*YOUR INSTRUCTIONS*
Reproduce all of the entries below exactly, without images.

-- EXCERPTED RECORDS follows --

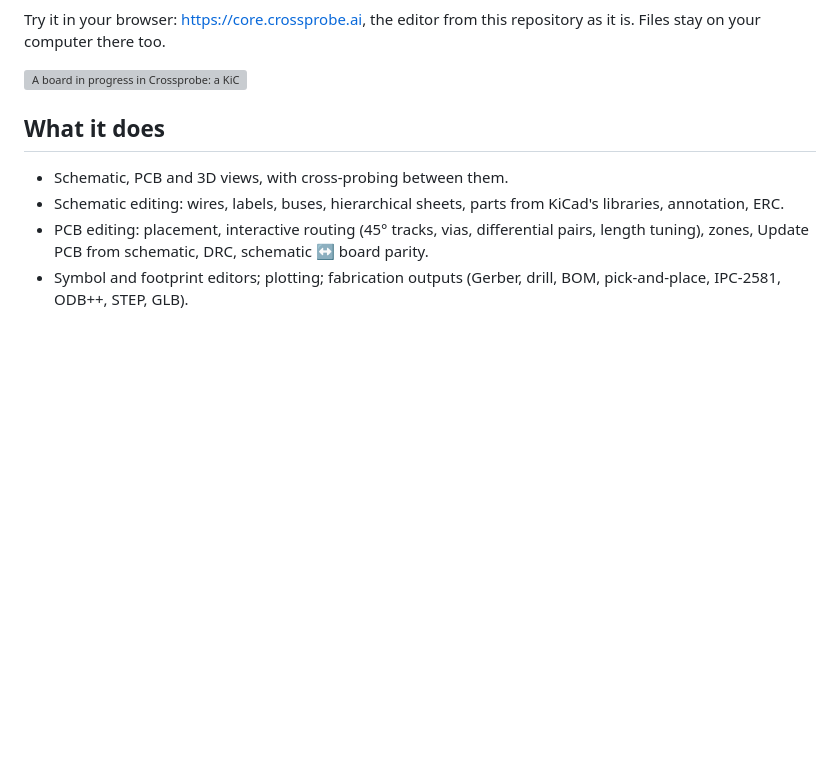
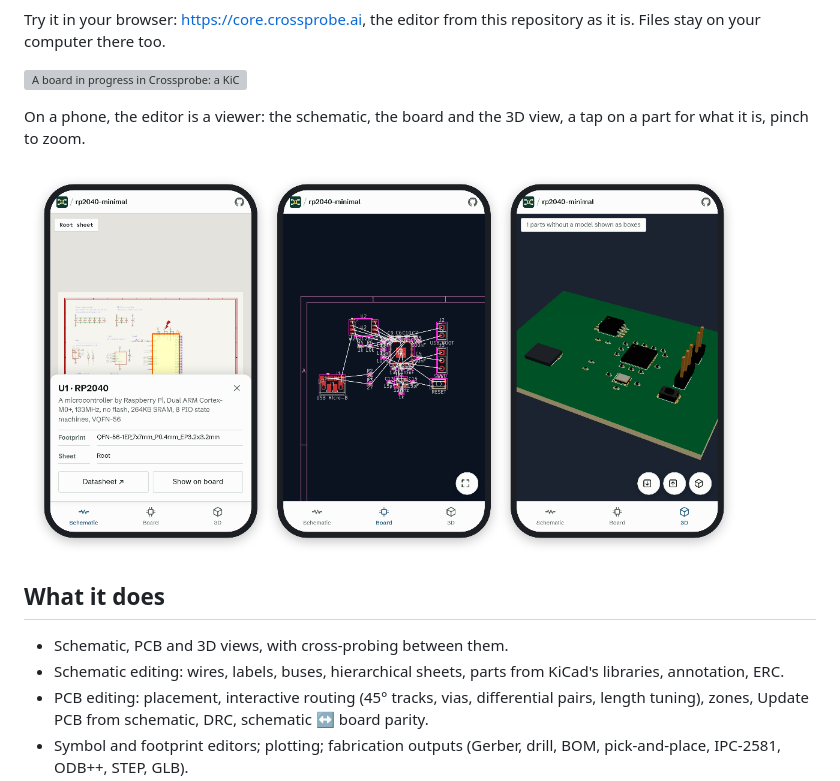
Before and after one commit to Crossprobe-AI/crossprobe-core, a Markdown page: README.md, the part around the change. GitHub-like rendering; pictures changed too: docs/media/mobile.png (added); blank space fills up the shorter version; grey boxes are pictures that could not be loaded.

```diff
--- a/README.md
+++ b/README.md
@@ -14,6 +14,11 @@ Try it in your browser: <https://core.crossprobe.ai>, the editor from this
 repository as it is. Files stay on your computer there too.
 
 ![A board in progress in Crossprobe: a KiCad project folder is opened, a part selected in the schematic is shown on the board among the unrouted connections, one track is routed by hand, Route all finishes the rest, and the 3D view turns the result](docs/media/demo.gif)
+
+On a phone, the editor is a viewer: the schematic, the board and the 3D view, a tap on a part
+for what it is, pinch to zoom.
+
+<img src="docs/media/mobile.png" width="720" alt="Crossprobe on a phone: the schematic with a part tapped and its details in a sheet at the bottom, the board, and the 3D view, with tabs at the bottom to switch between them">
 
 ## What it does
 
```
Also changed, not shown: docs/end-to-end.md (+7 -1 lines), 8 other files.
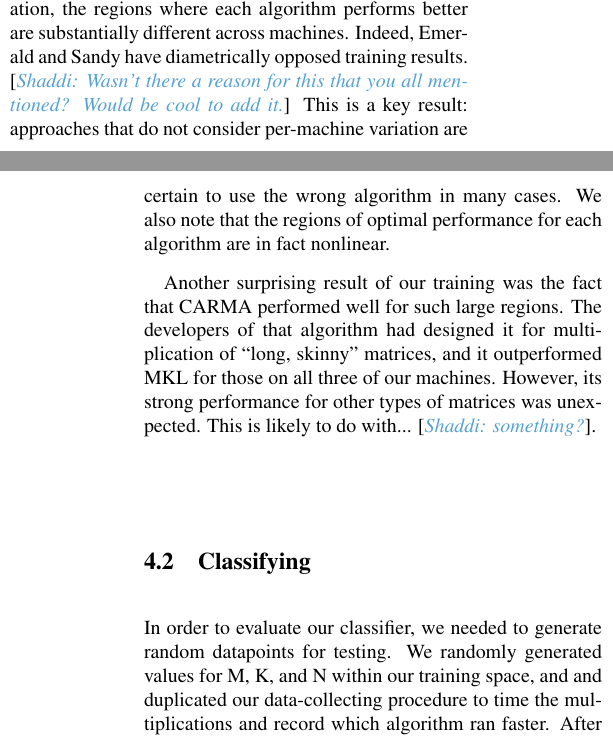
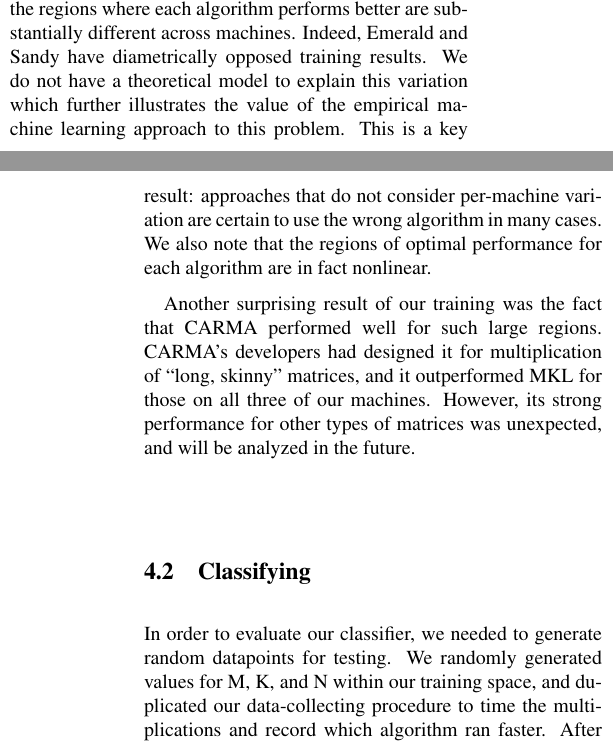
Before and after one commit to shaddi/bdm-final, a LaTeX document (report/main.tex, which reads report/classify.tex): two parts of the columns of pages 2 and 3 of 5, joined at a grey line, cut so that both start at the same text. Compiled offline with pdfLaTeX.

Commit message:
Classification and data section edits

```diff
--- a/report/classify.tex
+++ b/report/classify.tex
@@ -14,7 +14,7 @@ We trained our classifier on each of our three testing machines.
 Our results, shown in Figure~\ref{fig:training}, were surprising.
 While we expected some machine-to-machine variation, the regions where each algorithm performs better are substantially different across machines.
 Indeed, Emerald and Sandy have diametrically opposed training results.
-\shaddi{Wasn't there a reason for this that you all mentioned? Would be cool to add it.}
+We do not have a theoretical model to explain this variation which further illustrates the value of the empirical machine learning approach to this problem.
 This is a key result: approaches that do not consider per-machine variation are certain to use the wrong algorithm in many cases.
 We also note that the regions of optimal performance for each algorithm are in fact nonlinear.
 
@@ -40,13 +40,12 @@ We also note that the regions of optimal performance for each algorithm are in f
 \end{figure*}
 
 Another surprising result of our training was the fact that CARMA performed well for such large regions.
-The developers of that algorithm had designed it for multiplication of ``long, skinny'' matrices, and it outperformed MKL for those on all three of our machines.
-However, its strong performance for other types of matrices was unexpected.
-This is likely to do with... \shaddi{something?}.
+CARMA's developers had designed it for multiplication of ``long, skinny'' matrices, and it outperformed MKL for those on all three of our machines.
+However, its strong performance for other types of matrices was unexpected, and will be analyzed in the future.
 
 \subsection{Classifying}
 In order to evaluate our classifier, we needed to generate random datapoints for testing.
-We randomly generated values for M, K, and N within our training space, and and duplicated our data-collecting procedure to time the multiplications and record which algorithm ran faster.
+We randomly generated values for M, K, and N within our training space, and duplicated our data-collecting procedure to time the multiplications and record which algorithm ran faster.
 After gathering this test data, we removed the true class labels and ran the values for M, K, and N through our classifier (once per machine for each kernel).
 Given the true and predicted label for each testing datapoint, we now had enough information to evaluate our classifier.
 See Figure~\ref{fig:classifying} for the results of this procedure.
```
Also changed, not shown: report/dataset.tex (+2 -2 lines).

-- EXCERPTED RECORDS concluded --

*TASK SOLUTION*
Before and after one commit to Crossprobe-AI/crossprobe-core, a Markdown page: README.md, the part around the change. GitHub-like rendering; pictures changed too: docs/media/mobile.png (added); blank space fills up the shorter version; grey boxes are pictures that could not be loaded.

```diff
--- a/README.md
+++ b/README.md
@@ -14,6 +14,11 @@ Try it in your browser: <https://core.crossprobe.ai>, the editor from this
 repository as it is. Files stay on your computer there too.
 
 ![A board in progress in Crossprobe: a KiCad project folder is opened, a part selected in the schematic is shown on the board among the unrouted connections, one track is routed by hand, Route all finishes the rest, and the 3D view turns the result](docs/media/demo.gif)
+
+On a phone, the editor is a viewer: the schematic, the board and the 3D view, a tap on a part
+for what it is, pinch to zoom.
+
+<img src="docs/media/mobile.png" width="720" alt="Crossprobe on a phone: the schematic with a part tapped and its details in a sheet at the bottom, the board, and the 3D view, with tabs at the bottom to switch between them">
 
 ## What it does
 
```
Also changed, not shown: docs/end-to-end.md (+7 -1 lines), 8 other files.
Before and after one commit to shaddi/bdm-final, a LaTeX document (report/main.tex, which reads report/classify.tex): two parts of the columns of pages 2 and 3 of 5, joined at a grey line, cut so that both start at the same text. Compiled offline with pdfLaTeX.

Commit message:
Classification and data section edits

```diff
--- a/report/classify.tex
+++ b/report/classify.tex
@@ -14,7 +14,7 @@ We trained our classifier on each of our three testing machines.
 Our results, shown in Figure~\ref{fig:training}, were surprising.
 While we expected some machine-to-machine variation, the regions where each algorithm performs better are substantially different across machines.
 Indeed, Emerald and Sandy have diametrically opposed training results.
-\shaddi{Wasn't there a reason for this that you all mentioned? Would be cool to add it.}
+We do not have a theoretical model to explain this variation which further illustrates the value of the empirical machine learning approach to this problem.
 This is a key result: approaches that do not consider per-machine variation are certain to use the wrong algorithm in many cases.
 We also note that the regions of optimal performance for each algorithm are in fact nonlinear.
 
@@ -40,13 +40,12 @@ We also note that the regions of optimal performance for each algorithm are in f
 \end{figure*}
 
 Another surprising result of our training was the fact that CARMA performed well for such large regions.
-The developers of that algorithm had designed it for multiplication of ``long, skinny'' matrices, and it outperformed MKL for those on all three of our machines.
-However, its strong performance for other types of matrices was unexpected.
-This is likely to do with... \shaddi{something?}.
+CARMA's developers had designed it for multiplication of ``long, skinny'' matrices, and it outperformed MKL for those on all three of our machines.
+However, its strong performance for other types of matrices was unexpected, and will be analyzed in the future.
 
 \subsection{Classifying}
 In order to evaluate our classifier, we needed to generate random datapoints for testing.
-We randomly generated values for M, K, and N within our training space, and and duplicated our data-collecting procedure to time the multiplications and record which algorithm ran faster.
+We randomly generated values for M, K, and N within our training space, and duplicated our data-collecting procedure to time the multiplications and record which algorithm ran faster.
 After gathering this test data, we removed the true class labels and ran the values for M, K, and N through our classifier (once per machine for each kernel).
 Given the true and predicted label for each testing datapoint, we now had enough information to evaluate our classifier.
 See Figure~\ref{fig:classifying} for the results of this procedure.
```
Also changed, not shown: report/dataset.tex (+2 -2 lines).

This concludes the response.